- I thought I would be able to keep up with the RWC but I must report coverage is virtually non-existent. Even the Italian team seemed to receive scant attention. The English-speaking press focussed on reports about the European teams and the four Home Counties. The English-language International Herald Tribune (the international version of the New York Times gave it all one paragraph when the “government of New Zealand stepped in over elected Mayor Brown when etc etc…”
- Travelling with only an iPad as the device of choice was a dream. Wi-Fi is easily and effectively available and the range of iApps for travellers is so excellent that finding information or places or times was a breeze. This is the first time I have been out of New Zealand with only an iPad.
- Talking about the internet, one wonders if the travel industry isn’t pulling the wool over someone’s eyes when they talk-up the dangers of making bookings over the internet. Well, we did everything over the internet – travel bookings, hotel bookings, restaurant reviews and a whole plethora of information about places. Most useful were the interactive maps that identified where you were, where you wanted to go to and so on. Anyone with moderate internet skills would be most capable of doing the same and that includes I would guess most of the people we teach.

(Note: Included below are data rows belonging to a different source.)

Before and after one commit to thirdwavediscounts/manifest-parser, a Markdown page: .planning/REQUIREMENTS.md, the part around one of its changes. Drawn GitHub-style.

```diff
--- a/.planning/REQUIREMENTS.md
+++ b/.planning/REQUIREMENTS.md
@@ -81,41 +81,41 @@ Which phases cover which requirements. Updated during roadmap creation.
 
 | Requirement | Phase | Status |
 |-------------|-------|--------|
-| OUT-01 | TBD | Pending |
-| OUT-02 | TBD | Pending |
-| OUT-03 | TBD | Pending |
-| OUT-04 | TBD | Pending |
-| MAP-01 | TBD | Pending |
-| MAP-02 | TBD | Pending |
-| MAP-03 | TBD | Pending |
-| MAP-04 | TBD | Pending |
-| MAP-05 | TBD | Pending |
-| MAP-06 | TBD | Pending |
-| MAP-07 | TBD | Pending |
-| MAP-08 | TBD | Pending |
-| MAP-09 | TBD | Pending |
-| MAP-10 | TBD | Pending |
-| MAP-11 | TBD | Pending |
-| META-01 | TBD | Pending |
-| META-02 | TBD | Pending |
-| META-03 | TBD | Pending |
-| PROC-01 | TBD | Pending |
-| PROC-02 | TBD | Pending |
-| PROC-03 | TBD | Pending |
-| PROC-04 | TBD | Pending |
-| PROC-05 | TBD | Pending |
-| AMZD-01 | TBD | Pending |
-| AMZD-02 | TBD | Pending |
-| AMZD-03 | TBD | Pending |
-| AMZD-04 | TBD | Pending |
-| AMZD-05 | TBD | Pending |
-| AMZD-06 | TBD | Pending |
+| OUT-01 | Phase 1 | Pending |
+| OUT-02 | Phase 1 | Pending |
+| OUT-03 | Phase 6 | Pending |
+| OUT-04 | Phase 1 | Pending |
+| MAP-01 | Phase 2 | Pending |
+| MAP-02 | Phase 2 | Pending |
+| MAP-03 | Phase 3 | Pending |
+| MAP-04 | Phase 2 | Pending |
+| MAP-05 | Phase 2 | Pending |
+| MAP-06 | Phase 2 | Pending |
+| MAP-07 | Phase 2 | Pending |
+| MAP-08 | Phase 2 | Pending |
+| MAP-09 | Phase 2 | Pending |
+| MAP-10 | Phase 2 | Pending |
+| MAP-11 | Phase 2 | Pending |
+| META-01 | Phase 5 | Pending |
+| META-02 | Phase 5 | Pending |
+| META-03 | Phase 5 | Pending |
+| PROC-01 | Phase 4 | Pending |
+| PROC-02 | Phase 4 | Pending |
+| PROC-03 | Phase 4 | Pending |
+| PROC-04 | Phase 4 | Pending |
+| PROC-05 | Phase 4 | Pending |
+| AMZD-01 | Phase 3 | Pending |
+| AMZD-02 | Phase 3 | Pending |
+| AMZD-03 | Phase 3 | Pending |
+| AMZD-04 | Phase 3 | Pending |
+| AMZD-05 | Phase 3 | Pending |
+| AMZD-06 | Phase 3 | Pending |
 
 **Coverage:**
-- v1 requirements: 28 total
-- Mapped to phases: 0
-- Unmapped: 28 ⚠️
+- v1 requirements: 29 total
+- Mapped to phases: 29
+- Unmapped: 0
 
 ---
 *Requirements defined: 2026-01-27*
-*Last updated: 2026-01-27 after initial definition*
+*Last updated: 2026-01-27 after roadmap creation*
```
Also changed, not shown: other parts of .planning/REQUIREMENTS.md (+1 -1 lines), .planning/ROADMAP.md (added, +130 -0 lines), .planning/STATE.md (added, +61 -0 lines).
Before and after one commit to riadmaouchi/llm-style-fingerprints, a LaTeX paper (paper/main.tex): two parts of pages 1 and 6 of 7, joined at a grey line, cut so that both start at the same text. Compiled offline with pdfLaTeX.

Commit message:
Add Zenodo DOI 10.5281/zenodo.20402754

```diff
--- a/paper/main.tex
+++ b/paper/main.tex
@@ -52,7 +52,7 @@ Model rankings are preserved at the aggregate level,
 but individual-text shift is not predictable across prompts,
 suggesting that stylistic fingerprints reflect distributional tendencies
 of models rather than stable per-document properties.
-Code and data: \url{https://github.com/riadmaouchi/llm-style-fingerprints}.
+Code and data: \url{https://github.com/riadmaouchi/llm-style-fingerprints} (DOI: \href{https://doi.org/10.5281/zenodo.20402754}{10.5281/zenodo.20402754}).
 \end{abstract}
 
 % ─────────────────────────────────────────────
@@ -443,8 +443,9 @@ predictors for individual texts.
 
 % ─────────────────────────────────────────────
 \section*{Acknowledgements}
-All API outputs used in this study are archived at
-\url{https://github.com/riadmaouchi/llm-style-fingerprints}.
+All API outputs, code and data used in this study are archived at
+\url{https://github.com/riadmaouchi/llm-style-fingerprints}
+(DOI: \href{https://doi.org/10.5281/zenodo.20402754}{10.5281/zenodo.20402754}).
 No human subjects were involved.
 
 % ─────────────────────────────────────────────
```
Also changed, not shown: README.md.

- Using the internet would allow people to be free of those groups – the brolly followers – that disgorge from cruise ships and gather seemingly always in the baking sun to listen to all the information about what they are standing in front of and wish they could jolly well get inside and out of the sun.
Was there much talk of education on the trip? Well not by us. The newspapers occasionally covered items and again, being unable to read Italian with any accuracy, these were most easily found in English-language international news. It is interesting what gets covered in this way.
- A full report was given of the marked increase in China of induced births as parents worked hard to deliver the infant into the world in such a timely manner before 1 August so that they were able to be delivered into school on 1 August so many appropriate years later at the earliest possible age. Thank goodness our little ones turn up when they are five – it is one of the treasures of education in New Zealand.
- There was quite a lot of coverage of school testing of students in the USA and not all of it supportive. One article was a thoughtful consideration of the extent to which testing was distorted when while purporting to be the testing of an individual student was subsequently used to measure the effectiveness of schools, the quality of the curriculum and the skill of the teacher.
- No wonder then that, as reported in another article, the testing services in the USA were reported to be increasingly uneasy about the amount of cheating that went on. No, not cheating by students, cheating by schools. It was reported that around half of the schools in Washington – it did not make clear whether this was state or DC – had been found to have cheated by altering schools on the test. This is evidenced by the “erasure” of incorrect answers which are replaced by correct answers. Oh dear. I wondered whether there was a chance that a student had rethought an answer and had wisely changed their mind. Apparently this was ruled out!
Finally I have to say what a pleasure it was to stop on the train at Reggio Emilia, the town which gave expression to a philosophy of early childhood education thought up by Loris Malaguzzi after the Second World War, which changed thinking about how little ones could be developed and how they could take responsibility for their learning. I thought of all my early childhood colleagues at that moment. Apart from that it looked pretty much like any other town in the region – from anywhere great ideas can spring.
It’s good to be home. We could well be the privileged generation, able to afford to travel while there is still sufficient fuel to take us and where a huge part of the earth’s surface remains friendly and welcoming. It is something to be treasured.